Read through the entries below and copy each line where "pages" turns up.

### Information

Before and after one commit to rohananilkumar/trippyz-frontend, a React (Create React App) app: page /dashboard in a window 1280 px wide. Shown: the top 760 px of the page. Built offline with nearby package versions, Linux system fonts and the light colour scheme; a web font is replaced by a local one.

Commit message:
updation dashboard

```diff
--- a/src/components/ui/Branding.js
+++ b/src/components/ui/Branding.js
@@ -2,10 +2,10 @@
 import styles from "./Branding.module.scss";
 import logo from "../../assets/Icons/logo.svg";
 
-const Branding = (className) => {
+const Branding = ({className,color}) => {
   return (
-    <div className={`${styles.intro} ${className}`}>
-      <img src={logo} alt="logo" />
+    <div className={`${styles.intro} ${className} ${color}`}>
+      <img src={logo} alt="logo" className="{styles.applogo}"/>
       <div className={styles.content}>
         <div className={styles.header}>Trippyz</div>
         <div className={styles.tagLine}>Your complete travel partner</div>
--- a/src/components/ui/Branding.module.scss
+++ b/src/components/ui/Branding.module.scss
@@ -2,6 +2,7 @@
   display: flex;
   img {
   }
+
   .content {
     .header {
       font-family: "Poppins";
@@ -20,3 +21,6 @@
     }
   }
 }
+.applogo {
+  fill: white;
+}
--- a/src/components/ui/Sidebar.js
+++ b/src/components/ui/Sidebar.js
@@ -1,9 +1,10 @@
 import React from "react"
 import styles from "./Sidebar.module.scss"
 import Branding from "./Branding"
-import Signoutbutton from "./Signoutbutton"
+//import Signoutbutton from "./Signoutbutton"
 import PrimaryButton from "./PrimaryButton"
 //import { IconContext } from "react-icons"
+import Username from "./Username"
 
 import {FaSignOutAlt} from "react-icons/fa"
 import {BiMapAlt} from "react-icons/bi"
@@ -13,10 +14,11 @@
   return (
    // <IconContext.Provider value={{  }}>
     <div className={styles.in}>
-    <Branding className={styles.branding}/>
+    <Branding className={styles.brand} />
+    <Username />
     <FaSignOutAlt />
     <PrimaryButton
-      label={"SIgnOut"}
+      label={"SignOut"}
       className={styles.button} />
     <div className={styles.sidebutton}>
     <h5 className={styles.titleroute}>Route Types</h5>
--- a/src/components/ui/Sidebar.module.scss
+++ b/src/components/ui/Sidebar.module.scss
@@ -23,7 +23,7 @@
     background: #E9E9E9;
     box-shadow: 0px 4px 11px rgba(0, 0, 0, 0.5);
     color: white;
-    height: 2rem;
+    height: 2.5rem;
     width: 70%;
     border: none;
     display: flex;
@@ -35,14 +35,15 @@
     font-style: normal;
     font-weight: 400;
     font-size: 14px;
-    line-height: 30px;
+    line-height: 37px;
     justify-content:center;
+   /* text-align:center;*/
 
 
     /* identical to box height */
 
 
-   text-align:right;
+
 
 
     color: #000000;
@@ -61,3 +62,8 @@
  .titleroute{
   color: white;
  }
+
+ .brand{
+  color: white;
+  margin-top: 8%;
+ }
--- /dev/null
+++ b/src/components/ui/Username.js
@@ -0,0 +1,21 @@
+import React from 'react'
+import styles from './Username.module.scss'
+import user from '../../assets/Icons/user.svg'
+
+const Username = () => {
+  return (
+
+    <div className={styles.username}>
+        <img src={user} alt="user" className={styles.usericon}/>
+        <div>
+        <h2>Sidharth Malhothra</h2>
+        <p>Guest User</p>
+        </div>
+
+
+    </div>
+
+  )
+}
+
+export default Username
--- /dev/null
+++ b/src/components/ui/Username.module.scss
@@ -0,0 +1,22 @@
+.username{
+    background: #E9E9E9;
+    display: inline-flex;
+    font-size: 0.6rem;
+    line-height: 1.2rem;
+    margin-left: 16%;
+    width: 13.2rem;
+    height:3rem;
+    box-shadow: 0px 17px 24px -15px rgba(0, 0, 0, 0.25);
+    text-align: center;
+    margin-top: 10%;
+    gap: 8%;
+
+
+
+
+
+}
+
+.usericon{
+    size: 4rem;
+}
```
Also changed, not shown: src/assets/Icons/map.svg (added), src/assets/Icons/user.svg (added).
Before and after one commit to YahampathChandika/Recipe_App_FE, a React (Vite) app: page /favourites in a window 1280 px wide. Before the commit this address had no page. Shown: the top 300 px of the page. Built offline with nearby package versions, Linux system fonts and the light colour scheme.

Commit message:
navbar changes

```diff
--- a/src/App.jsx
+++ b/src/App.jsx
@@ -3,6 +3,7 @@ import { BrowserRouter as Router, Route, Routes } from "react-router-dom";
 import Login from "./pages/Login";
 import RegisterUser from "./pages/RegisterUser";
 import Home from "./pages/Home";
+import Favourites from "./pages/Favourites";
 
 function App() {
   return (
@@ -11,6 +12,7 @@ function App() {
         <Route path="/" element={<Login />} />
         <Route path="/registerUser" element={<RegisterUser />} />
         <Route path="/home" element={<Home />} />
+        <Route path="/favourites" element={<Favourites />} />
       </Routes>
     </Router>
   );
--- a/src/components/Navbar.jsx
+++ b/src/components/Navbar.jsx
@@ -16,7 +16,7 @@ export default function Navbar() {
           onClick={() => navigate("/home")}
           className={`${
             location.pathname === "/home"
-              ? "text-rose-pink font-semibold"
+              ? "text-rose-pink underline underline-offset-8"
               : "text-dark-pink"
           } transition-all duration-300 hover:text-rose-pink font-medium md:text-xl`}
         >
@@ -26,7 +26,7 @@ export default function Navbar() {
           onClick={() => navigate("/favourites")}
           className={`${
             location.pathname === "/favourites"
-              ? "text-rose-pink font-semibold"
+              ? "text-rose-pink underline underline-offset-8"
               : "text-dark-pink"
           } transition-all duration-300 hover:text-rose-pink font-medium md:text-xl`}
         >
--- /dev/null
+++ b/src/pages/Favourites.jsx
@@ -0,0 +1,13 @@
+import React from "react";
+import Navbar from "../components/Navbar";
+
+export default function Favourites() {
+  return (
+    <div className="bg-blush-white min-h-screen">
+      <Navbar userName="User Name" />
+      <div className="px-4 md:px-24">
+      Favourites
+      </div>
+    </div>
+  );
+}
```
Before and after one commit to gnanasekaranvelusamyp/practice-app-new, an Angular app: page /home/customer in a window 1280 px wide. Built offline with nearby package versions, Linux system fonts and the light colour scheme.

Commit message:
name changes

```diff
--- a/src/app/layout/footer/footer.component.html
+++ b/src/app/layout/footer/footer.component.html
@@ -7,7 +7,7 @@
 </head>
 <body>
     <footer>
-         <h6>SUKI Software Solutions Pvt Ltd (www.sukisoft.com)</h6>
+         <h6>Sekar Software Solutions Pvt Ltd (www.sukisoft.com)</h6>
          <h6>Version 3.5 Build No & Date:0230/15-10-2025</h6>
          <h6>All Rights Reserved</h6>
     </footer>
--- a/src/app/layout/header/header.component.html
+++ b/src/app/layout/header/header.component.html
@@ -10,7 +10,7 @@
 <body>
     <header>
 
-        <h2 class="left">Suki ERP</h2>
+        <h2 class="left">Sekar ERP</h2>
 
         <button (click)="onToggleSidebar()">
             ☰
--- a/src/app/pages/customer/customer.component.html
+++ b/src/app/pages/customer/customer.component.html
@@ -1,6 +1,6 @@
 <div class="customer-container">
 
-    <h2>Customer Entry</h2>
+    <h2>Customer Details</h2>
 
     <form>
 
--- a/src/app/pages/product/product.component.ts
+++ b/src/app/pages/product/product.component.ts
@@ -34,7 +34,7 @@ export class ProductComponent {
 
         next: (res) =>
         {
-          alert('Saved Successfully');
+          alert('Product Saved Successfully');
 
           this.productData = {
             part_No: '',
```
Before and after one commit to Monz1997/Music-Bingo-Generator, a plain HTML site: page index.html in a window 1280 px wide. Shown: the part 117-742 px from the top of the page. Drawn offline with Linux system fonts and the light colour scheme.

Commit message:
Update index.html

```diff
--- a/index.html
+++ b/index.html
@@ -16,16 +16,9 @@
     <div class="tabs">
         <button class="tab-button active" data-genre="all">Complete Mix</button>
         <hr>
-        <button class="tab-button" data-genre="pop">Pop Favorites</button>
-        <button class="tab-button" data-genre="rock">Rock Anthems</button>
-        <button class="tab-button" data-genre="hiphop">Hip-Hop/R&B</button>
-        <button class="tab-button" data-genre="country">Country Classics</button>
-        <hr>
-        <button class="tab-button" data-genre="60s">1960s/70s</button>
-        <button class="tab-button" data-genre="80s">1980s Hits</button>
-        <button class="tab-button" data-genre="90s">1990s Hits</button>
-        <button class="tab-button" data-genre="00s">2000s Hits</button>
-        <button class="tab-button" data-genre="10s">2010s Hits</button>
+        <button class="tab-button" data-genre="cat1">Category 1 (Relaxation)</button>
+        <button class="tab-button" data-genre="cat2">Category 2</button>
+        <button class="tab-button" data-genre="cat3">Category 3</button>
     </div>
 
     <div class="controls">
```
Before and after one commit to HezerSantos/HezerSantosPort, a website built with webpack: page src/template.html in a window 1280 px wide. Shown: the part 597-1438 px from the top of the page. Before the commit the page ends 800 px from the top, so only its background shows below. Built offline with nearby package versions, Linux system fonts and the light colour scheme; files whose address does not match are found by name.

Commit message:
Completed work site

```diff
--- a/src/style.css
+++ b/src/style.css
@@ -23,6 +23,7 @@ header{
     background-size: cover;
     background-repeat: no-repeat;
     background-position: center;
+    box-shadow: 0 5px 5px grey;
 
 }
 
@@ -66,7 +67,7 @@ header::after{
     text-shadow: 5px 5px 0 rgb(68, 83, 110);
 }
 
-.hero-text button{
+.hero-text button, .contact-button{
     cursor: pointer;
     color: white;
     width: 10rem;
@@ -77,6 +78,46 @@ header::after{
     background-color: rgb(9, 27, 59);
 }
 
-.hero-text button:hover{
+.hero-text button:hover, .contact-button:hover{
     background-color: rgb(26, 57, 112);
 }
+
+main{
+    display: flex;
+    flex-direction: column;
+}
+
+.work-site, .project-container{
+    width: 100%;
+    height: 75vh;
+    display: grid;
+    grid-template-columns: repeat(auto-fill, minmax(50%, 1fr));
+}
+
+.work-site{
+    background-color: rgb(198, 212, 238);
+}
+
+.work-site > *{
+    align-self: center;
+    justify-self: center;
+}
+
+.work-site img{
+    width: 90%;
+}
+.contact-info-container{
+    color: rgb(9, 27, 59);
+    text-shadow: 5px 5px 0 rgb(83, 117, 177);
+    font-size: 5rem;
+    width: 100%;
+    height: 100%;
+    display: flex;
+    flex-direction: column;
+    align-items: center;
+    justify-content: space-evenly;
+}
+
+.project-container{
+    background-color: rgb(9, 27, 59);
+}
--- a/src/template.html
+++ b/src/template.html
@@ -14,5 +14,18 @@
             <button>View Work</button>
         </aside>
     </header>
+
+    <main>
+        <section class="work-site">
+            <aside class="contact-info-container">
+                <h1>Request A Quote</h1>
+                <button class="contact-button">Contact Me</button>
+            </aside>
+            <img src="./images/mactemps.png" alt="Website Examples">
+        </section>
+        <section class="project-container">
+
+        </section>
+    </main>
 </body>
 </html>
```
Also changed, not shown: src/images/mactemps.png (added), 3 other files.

######

Task output:
 import Login from "./pages/Login";
 import RegisterUser from "./pages/RegisterUser";
 import Home from "./pages/Home";
+import Favourites from "./pages/Favourites";
+++ b/src/pages/Favourites.jsx
--- a/src/app/pages/customer/customer.component.html
+++ b/src/app/pages/customer/customer.component.html
--- a/src/app/pages/product/product.component.ts
+++ b/src/app/pages/product/product.component.ts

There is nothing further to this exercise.